Apples, oranges and bananas are delicious and all, but people who've hit a bit of a fruit rut might want to consider more exotic selections to reignite bored palates. One of the fruits gaining in popularity is guava, which grows in tropical and subtropical regions around the world.
Although guava is now produced in places such as Africa, the Caribbean, the warmer parts of the U.S. (like Florida and California), India, and even the Pacific Islands, the plant is believed to be native to Southern Mexico and Central America. Its seed spread to so many parts of the world, thanks to the movement of birds, animals and people throughout the centuries. This has resulted in a booming international guava industry that includes fresh, canned, dried, juiced and concentrate varieties.
Guava pastes, cheese and jellies are beloved sweet treats, and the fruit is often used in desserts like pies, cakes and pastries, and as well as a flavoring for ice cream. Even guava leaves serve multiple purposes, as they're often used to brew teas and create health supplements.

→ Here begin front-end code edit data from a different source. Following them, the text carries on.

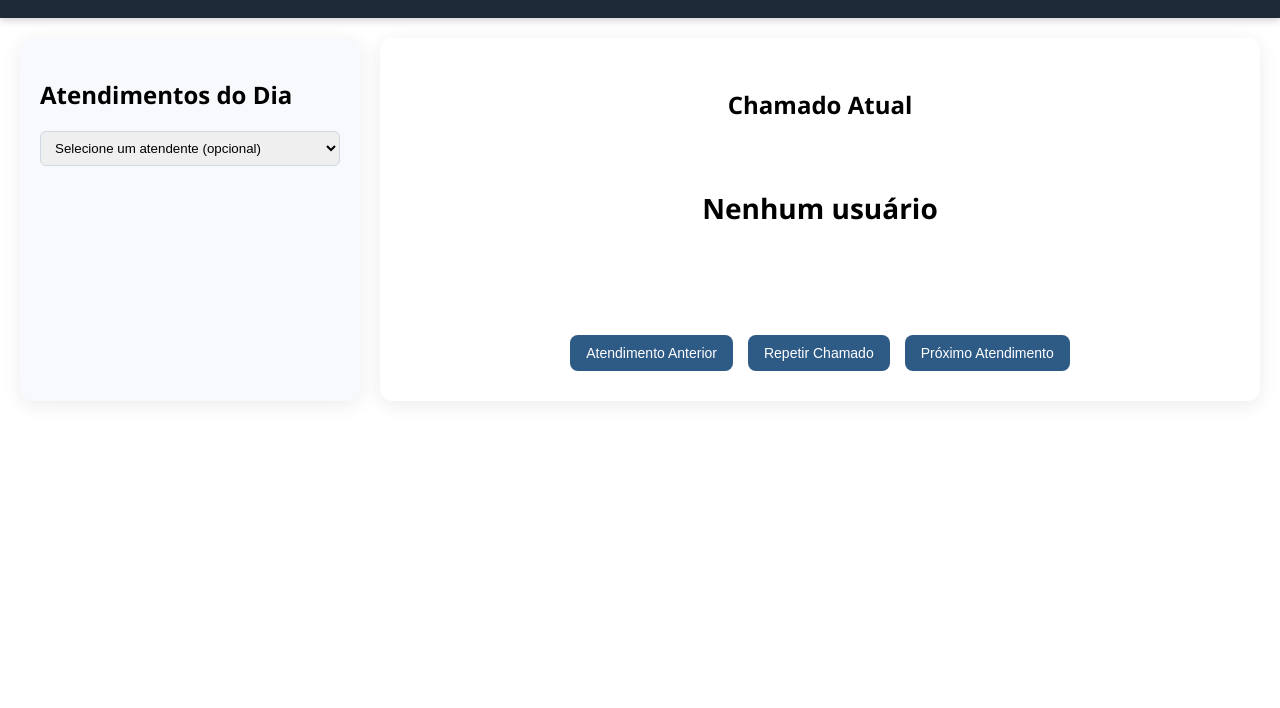
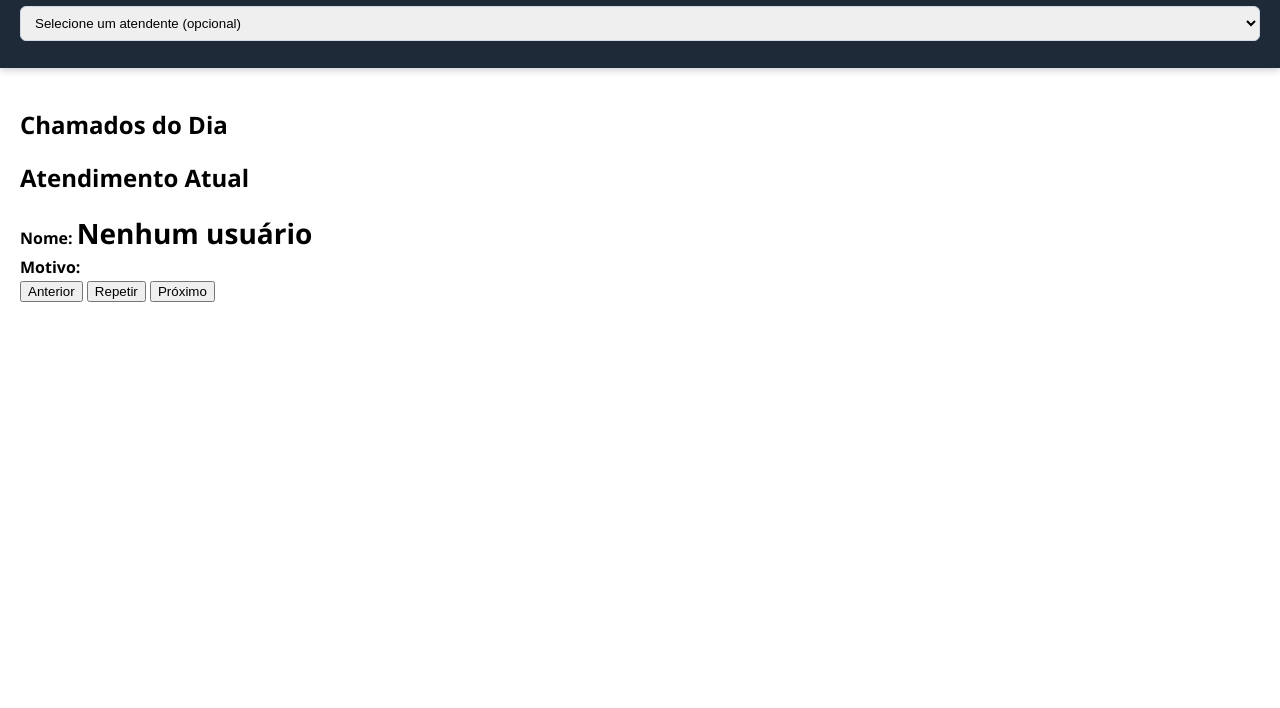
Before and after one commit to assistenciapb/Chamados, a plain HTML site: page atendente.html in a window 1280 px wide. Shown: the part 92-800 px from the top of the page. Drawn offline with Linux system fonts and the light colour scheme; no server answers.

Commit message:
Update atendente.html

```diff
--- a/atendente.html
+++ b/atendente.html
@@ -3,34 +3,38 @@
 <head>
 <meta charset="UTF-8">
 <meta name="viewport" content="width=device-width, initial-scale=1.0">
-    <title>Painel de Chamados - Atendente</title>
+<title>Painel de Chamados</title>
 <link rel="stylesheet" href="atendente.css">
+
+<!-- Firebase -->
 <script src="https://www.gstatic.com/firebasejs/8.10.0/firebase-app.js"></script>
+<script src="https://www.gstatic.com/firebasejs/8.10.0/firebase-auth.js"></script>
 <script src="https://www.gstatic.com/firebasejs/8.10.0/firebase-firestore.js"></script>
 </head>
 <body>
-
 <header>
-    <h1>Painel de Chamados - Atendente</h1>
+    <h1>Painel de Chamados</h1>
+    <select id="atendenteSelect"></select>
 </header>
 
 <main>
-    <aside class="listaAtendimentos">
-        <h2>Atendimentos do Dia</h2>
-        <select id="atendenteSelect"></select>
+    <div class="painel-container">
+        <div class="lista-chamados">
+            <h2>Chamados do Dia</h2>
             <ul id="listaChamados"></ul>
-    </aside>
+        </div>
 
-    <section class="painelCentral">
-        <h2>Chamado Atual</h2>
-        <p id="nomeAtual">Nenhum usuário</p>
-        <p id="motivoAtual"></p>
-        <div class="botoesControle">
-            <button id="btnAnterior">Atendimento Anterior</button>
-            <button id="btnRepetir">Repetir Chamado</button>
-            <button id="btnProximo">Próximo Atendimento</button>
+        <div class="chamado-atual">
+            <h2>Atendimento Atual</h2>
+            <div><strong>Nome:</strong> <span id="nomeAtual">Nenhum usuário</span></div>
+            <div><strong>Motivo:</strong> <span id="motivoAtual"></span></div>
+            <div class="botoes-controle">
+                <button id="btnAnterior">Anterior</button>
+                <button id="btnRepetir">Repetir</button>
+                <button id="btnProximo">Próximo</button>
             </div>
-    </section>
+        </div>
+    </div>
 </main>
 
 <script src="atendente.js"></script>
```
Lines whose indentation alone changed are shown as unchanged.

Guava is a soft, creamy fruit with a tart-but-sweet flavor that can have a little gritty mouthfeel. Although it resembles a green apple (earning it the nickname "apple guava"), the inside can vary in color from dark pink to white and in between. The fruit has a very pleasant flowery smell. Guava can be sliced up and eaten raw by itself, or else juiced or used as a topping for salads or ice cream.